Now, a new study has found that volunteering can not only improve the volunteers’ sense of self, but can reduce their risk of mortality.
The study, the first meta-analysis to look at the association between volunteering and mortality, was published in the journal Psychology and Aging.
It included 14 studies that followed thousands of participants aged 55 and older. It found volunteering by older adults reduced their risk of mortality by 47 percent. When the researchers controlled for other variables like socioeconomic status, marital status and health, the adults who volunteered still had a 25 percent reduced risk of mortality.

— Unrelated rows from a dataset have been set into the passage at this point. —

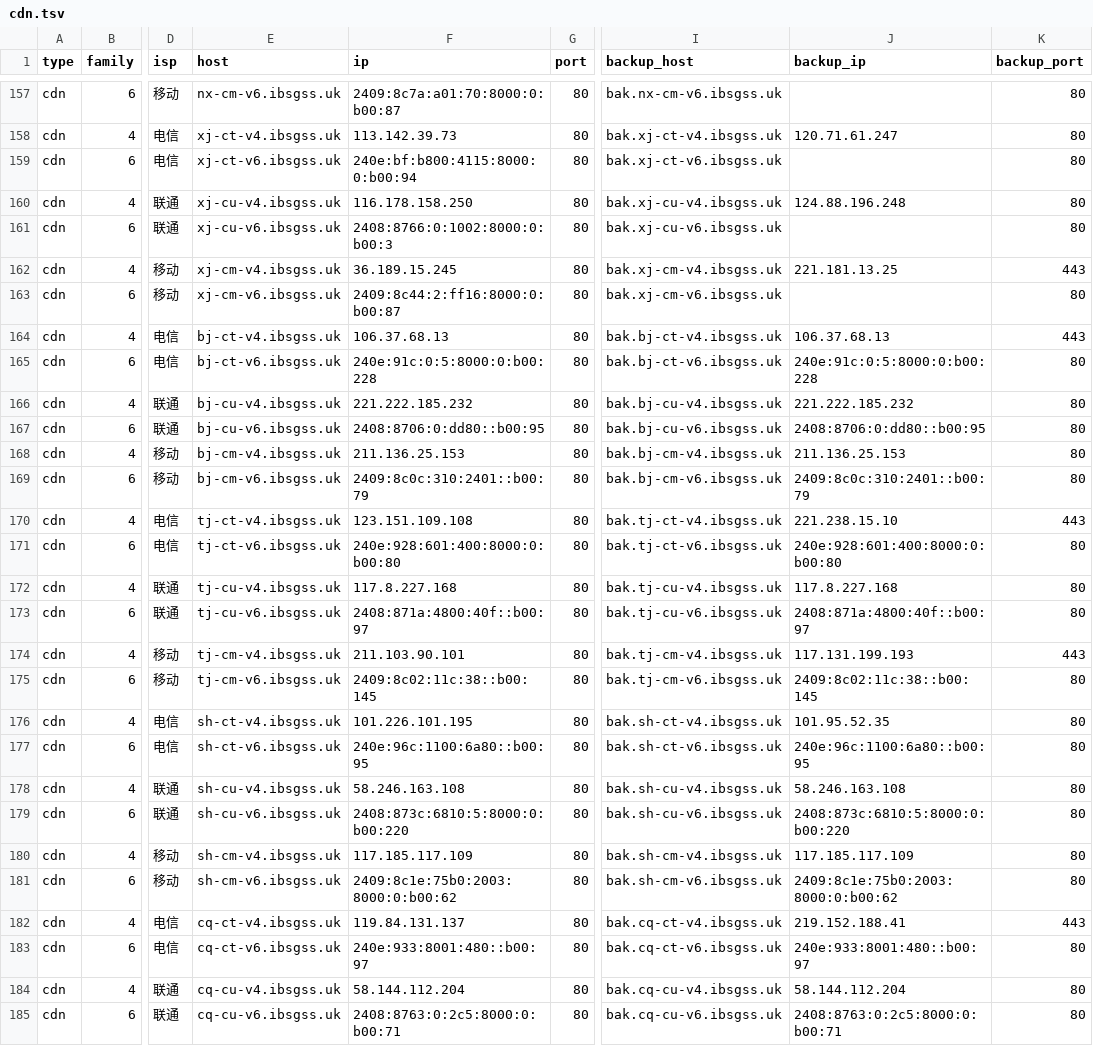
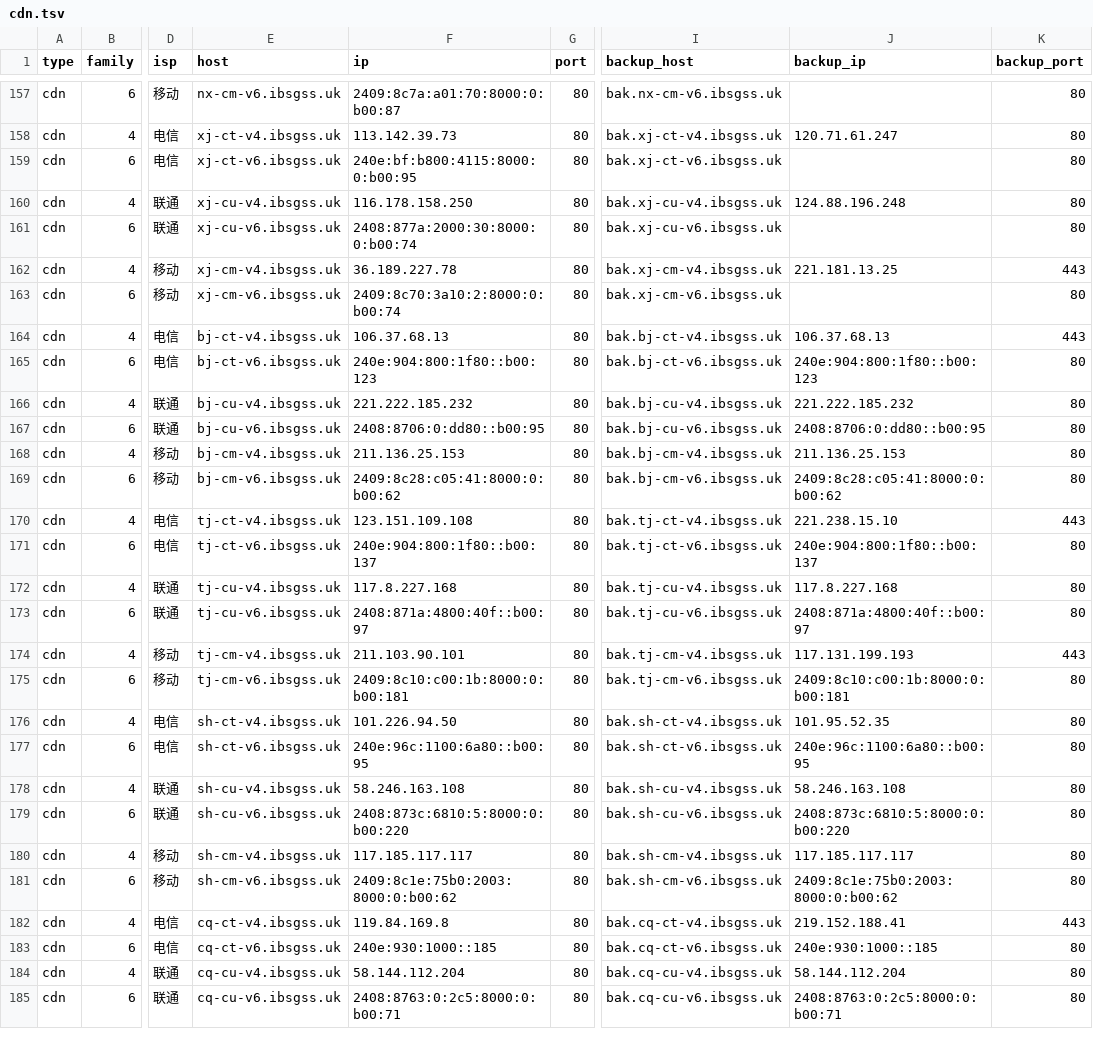
Before and after one commit to Tozward/TcpQuality, a TSV file: nodes/cdn.tsv, drawn as a sheet; only a part is shown, gaps mark what is left out; the diff covers the shown part only; the diff names each change by its address in the sheet, - before the commit and + after, or states it on an @@ line.

```diff
--- a/nodes/cdn.tsv
+++ b/nodes/cdn.tsv
-F159 (ip): 240e:bf:b800:4115:8000:0:b00:94
+F159 (ip): 240e:bf:b800:4115:8000:0:b00:95
-F161 (ip): 2408:8766:0:1002:8000:0:b00:3
+F161 (ip): 2408:877a:2000:30:8000:0:b00:74
-F162 (ip): 36.189.15.245
+F162 (ip): 36.189.227.78
-F163 (ip): 2409:8c44:2:ff16:8000:0:b00:87
+F163 (ip): 2409:8c70:3a10:2:8000:0:b00:74
-F165 (ip): 240e:91c:0:5:8000:0:b00:228
+F165 (ip): 240e:904:800:1f80::b00:123
-J165 (backup_ip): 240e:91c:0:5:8000:0:b00:228
+J165 (backup_ip): 240e:904:800:1f80::b00:123
-F169 (ip): 2409:8c0c:310:2401::b00:79
+F169 (ip): 2409:8c28:c05:41:8000:0:b00:62
-J169 (backup_ip): 2409:8c0c:310:2401::b00:79
+J169 (backup_ip): 2409:8c28:c05:41:8000:0:b00:62
-F171 (ip): 240e:928:601:400:8000:0:b00:80
+F171 (ip): 240e:904:800:1f80::b00:137
-J171 (backup_ip): 240e:928:601:400:8000:0:b00:80
+J171 (backup_ip): 240e:904:800:1f80::b00:137
-F175 (ip): 2409:8c02:11c:38::b00:145
+F175 (ip): 2409:8c10:c00:1b:8000:0:b00:181
-J175 (backup_ip): 2409:8c02:11c:38::b00:145
+J175 (backup_ip): 2409:8c10:c00:1b:8000:0:b00:181
-F176 (ip): 101.226.101.195
+F176 (ip): 101.226.94.50
-F180 (ip): 117.185.117.109
+F180 (ip): 117.185.117.117
-J180 (backup_ip): 117.185.117.109
+J180 (backup_ip): 117.185.117.117
-F182 (ip): 119.84.131.137
+F182 (ip): 119.84.169.8
-F183 (ip): 240e:933:8001:480::b00:97
+F183 (ip): 240e:930:1000::185
-J183 (backup_ip): 240e:933:8001:480::b00:97
+J183 (backup_ip): 240e:930:1000::185
```
Also changed, not shown: 45 edited cells elsewhere in this file, nodes/all.tsv, nodes/cernet.tsv, 3 other files.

The effects were more pronounced in people who also participated in organized religious activities.
“We think that if you’re volunteering and you’re among a group of people who share your values about volunteering, it helps people even more,” said the lead author Dr. Morris A. Okun, professor of psychology at Arizona State University.
On the other hand, other studies show that your motive for volunteering may have an effect on whether you get these life-extending benefits.
One study found only those who volunteered for “other-oriented” reasons, (for example, a desire to help others), saw benefits to their mortality risk. Those who were primarily motivated by self-oriented reasons, such as to feel better about themselves or to reduce their own mortality (ah, the Catch-22) did not live longer than non-volunteers.
The authors speculate that volunteering taps into the same neural network as parenting. This theory suggests perceiving a child’s need in combination with the ability to meet that need activates neural circuits related to parenting.
These networks release hormones such as the bonding hormone oxytocin, and progesterone, both of which regulate stress and reduce inflammation.
Other studies have shown that volunteering reduces stress and enhances your social networks, which can be a buffer against stress.
Allan Luks, author of The Healing Power of Doing Good, surveyed more than 3,000 people who volunteered regularly. He described a “helper’s high,” akin to a runner’s high, that people experienced after volunteering. People report a euphoric feeling after volunteering, followed later by a sense of calm.
“The results of this meta-analysis suggest that it is no longer a question of whether volunteering is predictive of reduced mortality risk,” the authors wrote. “Rather, our results suggest that the volunteering–mortality association is reliable, and that the magnitude of the relationship is sizable.”
When looking for volunteering work, it is important to feel like you’re making a difference. “Look for a place where there’s clearly a need or an opportunity to help other people and one that builds upon your skills,” Okun said.
Laurie Tarkan is an award-winning health journalist whose work appears in the New York Times, among other national magazines and websites. She blogs about the Affordable Care Act for the WellBeeFile. Follow her on Twitter and Facebook.